• The input:
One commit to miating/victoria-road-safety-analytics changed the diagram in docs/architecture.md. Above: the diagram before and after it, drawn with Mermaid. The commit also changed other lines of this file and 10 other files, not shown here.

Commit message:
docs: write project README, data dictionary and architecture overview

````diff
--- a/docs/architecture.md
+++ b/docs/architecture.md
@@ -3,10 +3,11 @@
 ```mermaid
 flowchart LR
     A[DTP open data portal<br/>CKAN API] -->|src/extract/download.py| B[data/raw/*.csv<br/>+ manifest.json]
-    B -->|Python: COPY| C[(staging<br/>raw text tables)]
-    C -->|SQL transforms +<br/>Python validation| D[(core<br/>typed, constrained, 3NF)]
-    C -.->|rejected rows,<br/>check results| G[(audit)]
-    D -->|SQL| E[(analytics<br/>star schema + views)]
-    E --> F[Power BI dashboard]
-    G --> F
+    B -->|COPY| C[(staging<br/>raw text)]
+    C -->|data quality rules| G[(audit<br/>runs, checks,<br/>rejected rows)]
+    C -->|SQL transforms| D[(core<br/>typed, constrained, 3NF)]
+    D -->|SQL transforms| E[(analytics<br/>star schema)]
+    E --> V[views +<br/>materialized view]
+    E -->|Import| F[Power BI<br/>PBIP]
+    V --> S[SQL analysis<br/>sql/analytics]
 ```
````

• Requirement:
Make an exact copy of every line from the one with "flowchart LR" to the end of the data, with the first and last of those lines included.

• Solution to this problem:
 flowchart LR
     A[DTP open data portal<br/>CKAN API] -->|src/extract/download.py| B[data/raw/*.csv<br/>+ manifest.json]
-    B -->|Python: COPY| C[(staging<br/>raw text tables)]
-    C -->|SQL transforms +<br/>Python validation| D[(core<br/>typed, constrained, 3NF)]
-    C -.->|rejected rows,<br/>check results| G[(audit)]
-    D -->|SQL| E[(analytics<br/>star schema + views)]
-    E --> F[Power BI dashboard]
-    G --> F
+    B -->|COPY| C[(staging<br/>raw text)]
+    C -->|data quality rules| G[(audit<br/>runs, checks,<br/>rejected rows)]
+    C -->|SQL transforms| D[(core<br/>typed, constrained, 3NF)]
+    D -->|SQL transforms| E[(analytics<br/>star schema)]
+    E --> V[views +<br/>materialized view]
+    E -->|Import| F[Power BI<br/>PBIP]
+    V --> S[SQL analysis<br/>sql/analytics]
 ```
````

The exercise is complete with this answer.